Trying To Keep the Beat –
The 3DS and the eShop are no strangers to music based games. Unfortunately, Groove Heaven doesn’t stack up especially against heavy hitters like Theatrhythm Final Fantasy, HarmoKnight, and even Bit.Trip Saga despite being a cheaper and kid friendly download.
Players assume the role of a cutesy devil girl who is tasked with delivering a love letter to an angel in the heavens from a demon down below. Playing mailman requires Rhymi to manually climb a 30 story tower; there is no elevator here.
Gameplay is actually very simple but requires precision and concentration. Using the stylus on the touchscreen (or the buttons via the options menu), the player only has two forms of input: move and turn. At its core, Groove Heaven is an uncomplicated platformer but movement can only be performed when tapped to the beat of the music. For example, if you want to move one tile ahead, then simply touch the Move button on the touchscreen to the beat of the music. Tapping out of sync with the beat makes Rhymi shrug her shoulders until the taps line up perfectly with the beat of the musical soundtrack. This puts a severe restriction on movement but that is the point. Once you find the beat, control becomes fluid but can be infuriating when a single miss tap can send players back to the beginning of the stage. This is one game you will want to play with the music turned up not for the musical quality but because it is so heavily dependent on gameplay. However, it is still possible to play this game without sound as Rhymi bounces with an idle animation to the beat as a visual clue.

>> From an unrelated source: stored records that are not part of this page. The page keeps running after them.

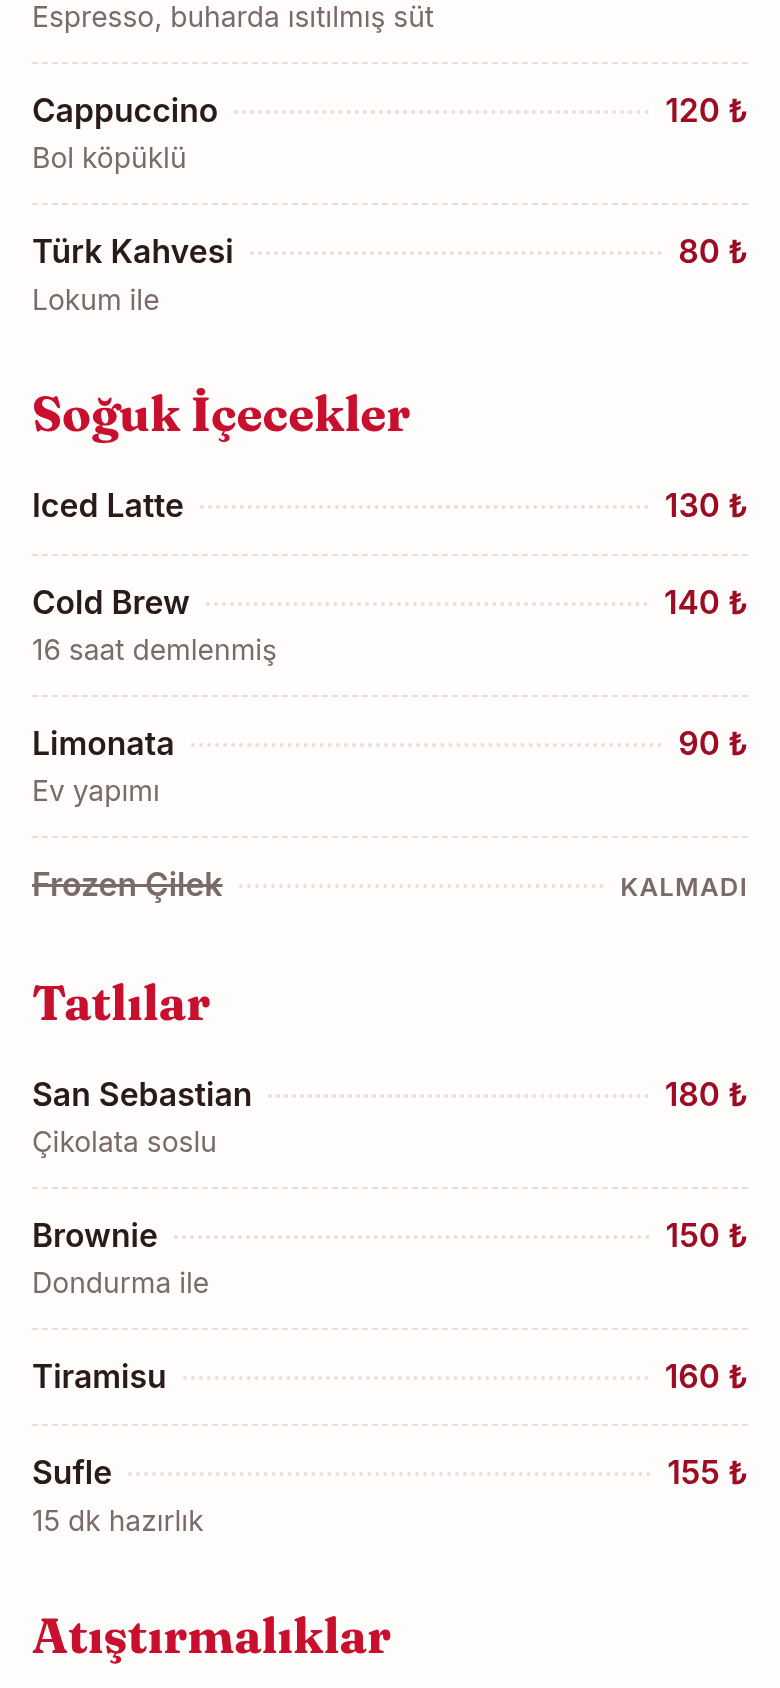
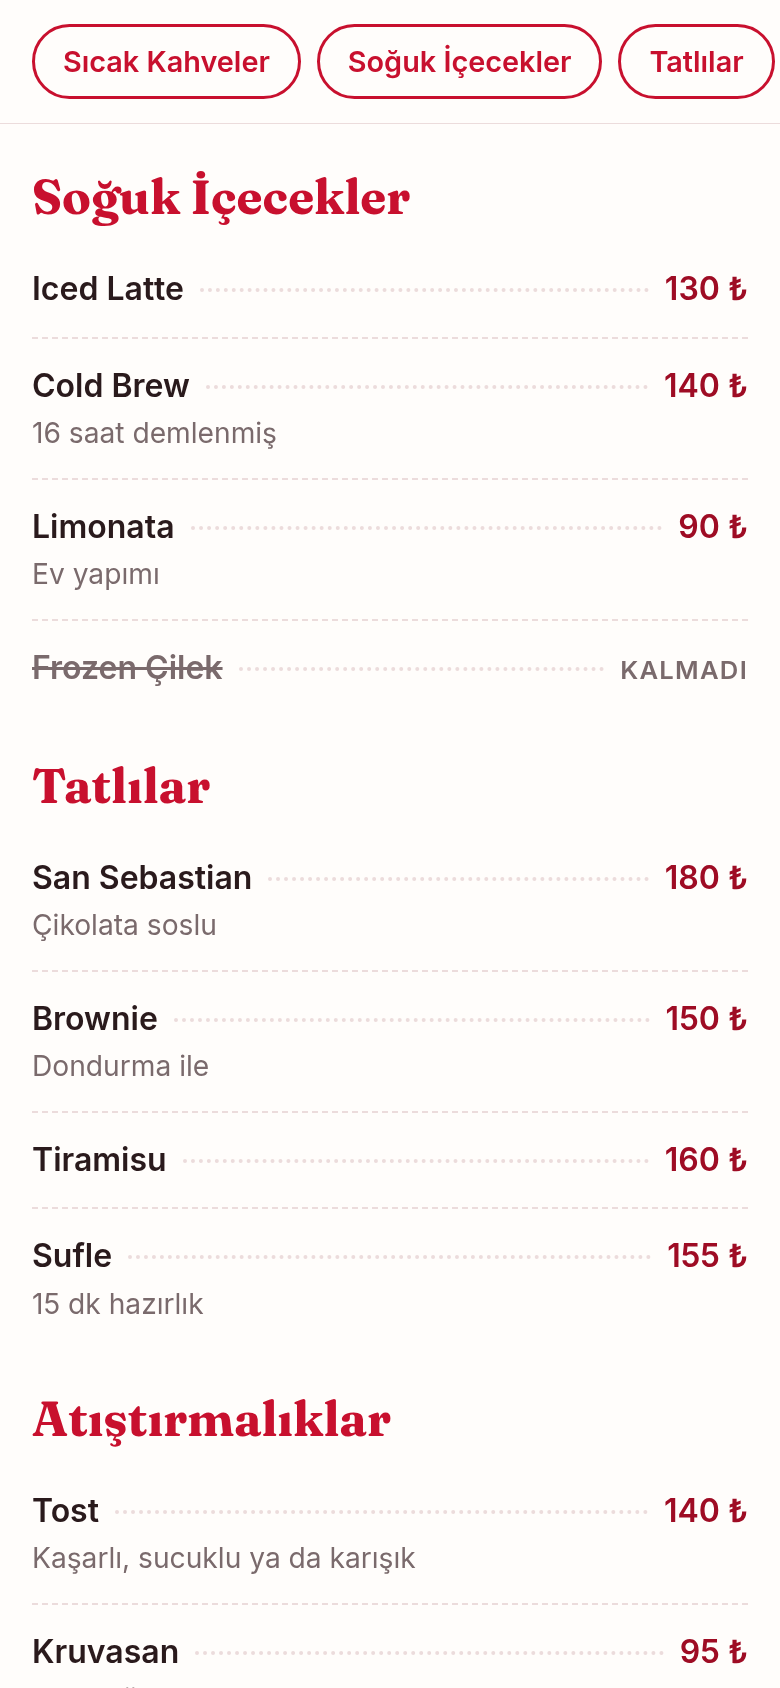
fix: make the phones in the pitch deck look like real phones and show a clean scrolled menu

diff --git a/tanitim/index.html b/tanitim/index.html
@@ -26,9 +26,14 @@ ul.points span { color: var(--muted); font-size: 3.7mm; }
 .note { position: absolute; left: 22mm; bottom: 8mm; font-size: 3mm; color: var(--muted); }
 
 /* telefon çerçevesi */
-.phone { width: 62mm; aspect-ratio: 390 / 844; border: 2.6mm solid #1d1416; border-radius: 9mm; overflow: hidden; background: #000; box-shadow: 0 4mm 10mm rgb(0 0 0 / .18); }
-.phone img { display: block; width: 100%; height: 100%; object-fit: cover; object-position: top; }
-.phone.tilt { transform: rotate(4deg) translateY(6mm); }
+.phone { position: relative; width: 62mm; aspect-ratio: 390 / 844; border: 1.6mm solid #1d1416; border-radius: 10mm; overflow: hidden; background: var(--bg); display: flex; flex-direction: column; box-shadow: 0 0 0 .5mm #4a3d3f, 0 6mm 14mm rgb(0 0 0 / .22); }
+.phone::before { content: ""; position: absolute; top: 1.7mm; left: 50%; translate: -50% 0; width: 17mm; height: 4.6mm; border-radius: 3mm; background: #000; z-index: 1; }
+.phone .status { flex: none; height: 8mm; display: flex; justify-content: space-between; align-items: center; padding: 0 6.5mm; font: 600 2.7mm Inter, sans-serif; background: var(--red); color: #fff; }
+.phone .status.light { background: var(--bg); color: var(--ink); }
+.phone .bat { display: inline-block; width: 5mm; height: 2.4mm; border: .3mm solid currentColor; border-radius: .7mm; box-shadow: inset 0 0 0 .3mm var(--red), inset 4mm 0 0 currentColor; vertical-align: middle; }
+.phone .status.light .bat { box-shadow: inset 0 0 0 .3mm var(--bg), inset 4mm 0 0 currentColor; }
+.phone img { flex: 1; min-height: 0; display: block; width: 100%; object-fit: cover; object-position: top; }
+.phone.lower { transform: translateY(12mm); }
 
 /* kapak */
 .cover { background: var(--red); color: #fff; flex-direction: column; align-items: center; justify-content: center; text-align: center; }
@@ -89,8 +94,8 @@ ol.steps span { color: var(--muted); font-size: 3.6mm; }
     </ul>
   </div>
   <div class="visual">
-    <div class="phone"><img src="img/phone-top.png" alt=""></div>
-    <div class="phone tilt"><img src="img/phone-soldout.png" alt=""></div>
+    <div class="phone"><div class="status"><span>9:41</span><i class="bat"></i></div><img src="img/phone-top.png" alt=""></div>
+    <div class="phone lower"><div class="status light"><span>9:41</span><i class="bat"></i></div><img src="img/phone-soldout.png" alt=""></div>
   </div>
   <p class="pageno">2</p>
 </section>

Most stages can be completed in about one minute but the challenge comes from trying to collect all the optional flowers and music notes scattered throughout each stage. Unfortunately, level design is not very user friendly as it is possible to get stuck on endless trampoline jumps or cats can corner players without escape. Since there is no way to attack, purposely walking to your death is the only way out of some situations. Gameplay is also awkward as Rhymi automatically climbs all steps. Thing is, sometimes it would be easier to walk in front of steps instead of climbing up and purposely falling down the disappearing platform to collect that flower, for example. But since there is no reward or punishment for completing stages in a certain amount of time, some stages are little more than trial and error. Also, with no unlockables or leaderboards, there really is no staying power or sense of accomplishment.
Outside of the story mode, the player has the option to play an endless mode that is score based but built around a time restriction. This mode, however, is tedious and chore-like as collecting music notes in endlessly looping levels just isn’t fun.
For a game based around music, it is disappointing that only a few musical tracks are spread out throughout the final product. Worse yet, they all have the same exact beat so controlling this succubus never changes. Sure, this is nice because the player will never have to learn a new beat but it also makes the game repetitive after completing the first handful of stages. Graphically, the cute cartoony animations and sprites look a lot better in motion than they do in screenshots but there really isn’t any point in using the 3D mode.
Groove Heaven is a simple game that was designed more for younger gamers. Even though this is a cheaper alternative in comparison to some of the other music greats found in the 3DS library, it is hard to recommend when the gameplay is so short, tasteless, and clumsily designed.
Not As Good As: Final Fantasy Theatrhythm
Also Try: Rock Band Unplugged or Paperboy
On Par With: Zombie Slayer Diox
By: Zachary Gasiorowski, Editor in Chief myGamer.com